▶ _SOURCE DATA_
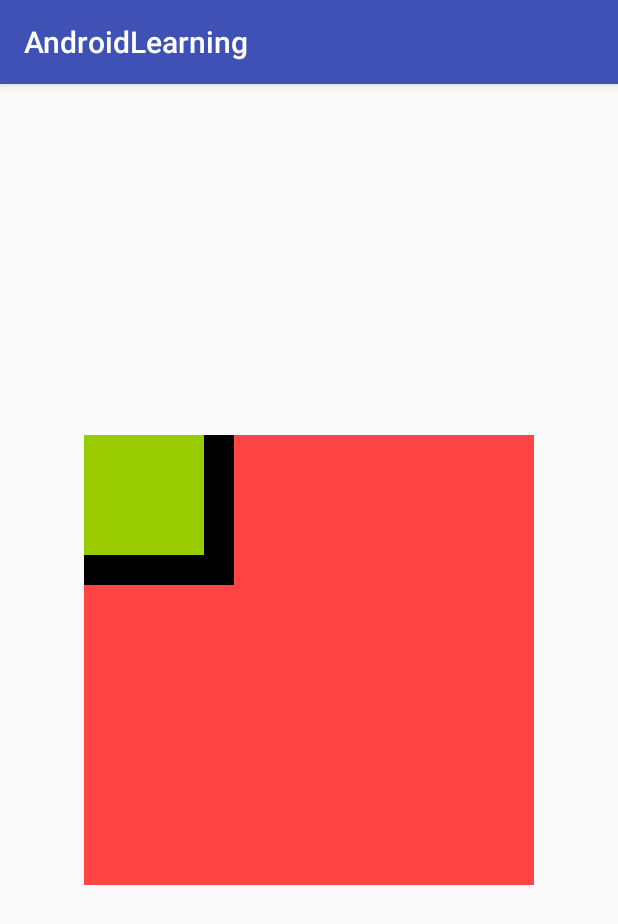
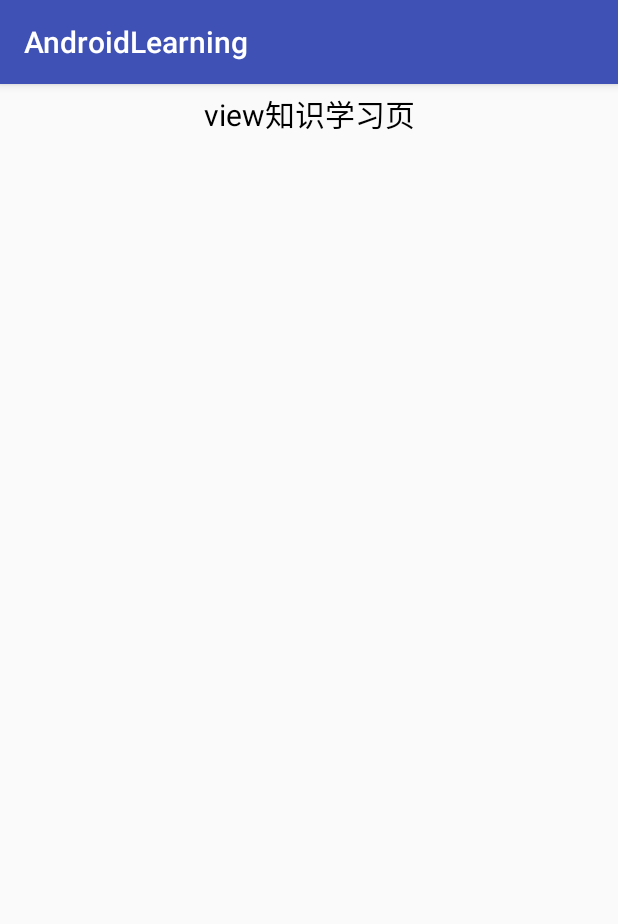
Before and after one commit to x1876631/AndroidLearning, an Android app: the screen it shows after launch (MainActivity), on a phone screen of 412 x 824 dp. Shown: the top 924 px of the screen. Run offline under Robolectric (Android 15) with nearby library versions, the phone set to English and light mode, and no system bars.

Commit message:
增加自定义view学习类circleView

```diff
--- a/app/src/main/java/com/xuye/androidlearning/MainActivity.java
+++ b/app/src/main/java/com/xuye/androidlearning/MainActivity.java
@@ -1,51 +1,29 @@
 package com.xuye.androidlearning;
 
+import android.content.Intent;
 import android.os.Bundle;
 import android.support.v7.app.AppCompatActivity;
 import android.view.View;
-
-import viewLearning.ScrollTestView;
+import android.widget.TextView;
 
 public class MainActivity extends AppCompatActivity {
-
-    private ScrollTestView mScrollTestView;
-    private View mTestView;
 
     @Override
     protected void onCreate(Bundle savedInstanceState) {
         super.onCreate(savedInstanceState);
         setContentView(R.layout.activity_main);
-
+        initView();
     }
 
-    private void scrollTest() {
-//        initScrollTestView();
-//        setTestScroller();
-//        setScrollAnimator();
-    }
-
-//    private void initScrollTestView() {
-//        mScrollTestView = (ScrollTestView) findViewById(R.id.ScrollTestView);
-//        mTestView = findViewById(R.id.testView);
-//    }
-
-    private void setTestScroller() {
-        if (mScrollTestView != null) {
-            mScrollTestView.setOnClickListener(new View.OnClickListener() {
+    private void initView() {
+        TextView viewLearningButton = (TextView) findViewById(R.id.view_learning_button);
+        if (viewLearningButton != null) {
+            viewLearningButton.setOnClickListener(new View.OnClickListener() {
                 @Override
                 public void onClick(View v) {
-                    mScrollTestView.smoothScrollWithScroller(MainActivity.this, ScrollTestView.SCROLL_LENGTH, 0);
+                    startActivity(new Intent(MainActivity.this, ViewLearningActivity.class));
                 }
             });
         }
     }
-
-    private void setScrollAnimator() {
-        mScrollTestView.setOnClickListener(new View.OnClickListener() {
-            @Override
-            public void onClick(View v) {
-                mScrollTestView.smoothScrollWithAnimator(mTestView, ScrollTestView.SCROLL_LENGTH);
-            }
-        });
-    }
 }
--- a/app/src/main/res/layout/activity_main.xml
+++ b/app/src/main/res/layout/activity_main.xml
@@ -7,47 +7,13 @@
     android:layout_height="match_parent"
     tools:context="com.xuye.androidlearning.MainActivity">
 
-    <!--随手滑动的view-->
-    <!--<viewLearning.FollowHandView-->
-    <!--android:layout_width="100dp"-->
-    <!--android:layout_height="100dp"-->
-    <!--android:layout_centerInParent="true"-->
-    <!--android:background="@android:color/holo_red_light"-->
-    <!--/>-->
-
-    <!--<viewLearning.ScrollTestView-->
-    <!--android:id="@+id/ScrollTestView"-->
-    <!--android:layout_width="300dp"-->
-    <!--android:layout_height="300dp"-->
-    <!--android:layout_centerInParent="true"-->
-    <!--android:background="@android:color/holo_red_light"-->
-    <!--&gt;-->
-    <!--<TextView-->
-    <!--android:id="@+id/testView"-->
-    <!--android:layout_height="wrap_content"-->
-    <!--android:layout_width="wrap_content"-->
-    <!--android:background="@android:color/holo_green_light"-->
-    <!--android:text="测试view"-->
-    <!--/>-->
-    <!--</viewLearning.ScrollTestView>-->
-
-    <viewLearning.DispatchTestViewGroup
-        android:layout_width="300dp"
-        android:layout_height="300dp"
-        android:layout_centerInParent="true"
-        android:background="@android:color/holo_red_light"
-        >
-
-        <viewLearning.DispatchTestView2
-            android:layout_width="100dp"
-            android:layout_height="100dp"
-            android:background="@android:color/black"
-            />
-
-        <viewLearning.DispatchTestView
-            android:layout_width="80dp"
-            android:layout_height="80dp"
-            android:background="@android:color/holo_green_light"
-            />
-    </viewLearning.DispatchTestViewGroup>
+    <TextView
+        android:id="@+id/view_learning_button"
+        android:layout_width="match_parent"
+        android:layout_height="40dp"
+        android:gravity="center"
+        android:text="@string/main_jump_view_learning"
+        android:textColor="@android:color/black"
+        android:textSize="20sp"
+        />
 </RelativeLayout>
--- a/app/src/main/res/values/strings.xml
+++ b/app/src/main/res/values/strings.xml
@@ -1,3 +1,5 @@
 <resources>
     <string name="app_name">AndroidLearning</string>
+
+    <string name="main_jump_view_learning">view知识学习页</string>
 </resources>
```
Also changed, not shown: app/src/main/AndroidManifest.xml (+11 -1 lines), app/src/main/java/com/xuye/androidlearning/ViewLearningActivity.java (added, +55 -0 lines), app/src/main/java/viewLearning/CircleView.java (added, +46 -0 lines), app/src/main/res/layout/activity_view_learning.xml (added, +60 -0 lines).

▶ _WORK INSTRUCTION_
Count every line that holds the word "private" in the entries, and state the result alone.

▶ _OUTPUT_
7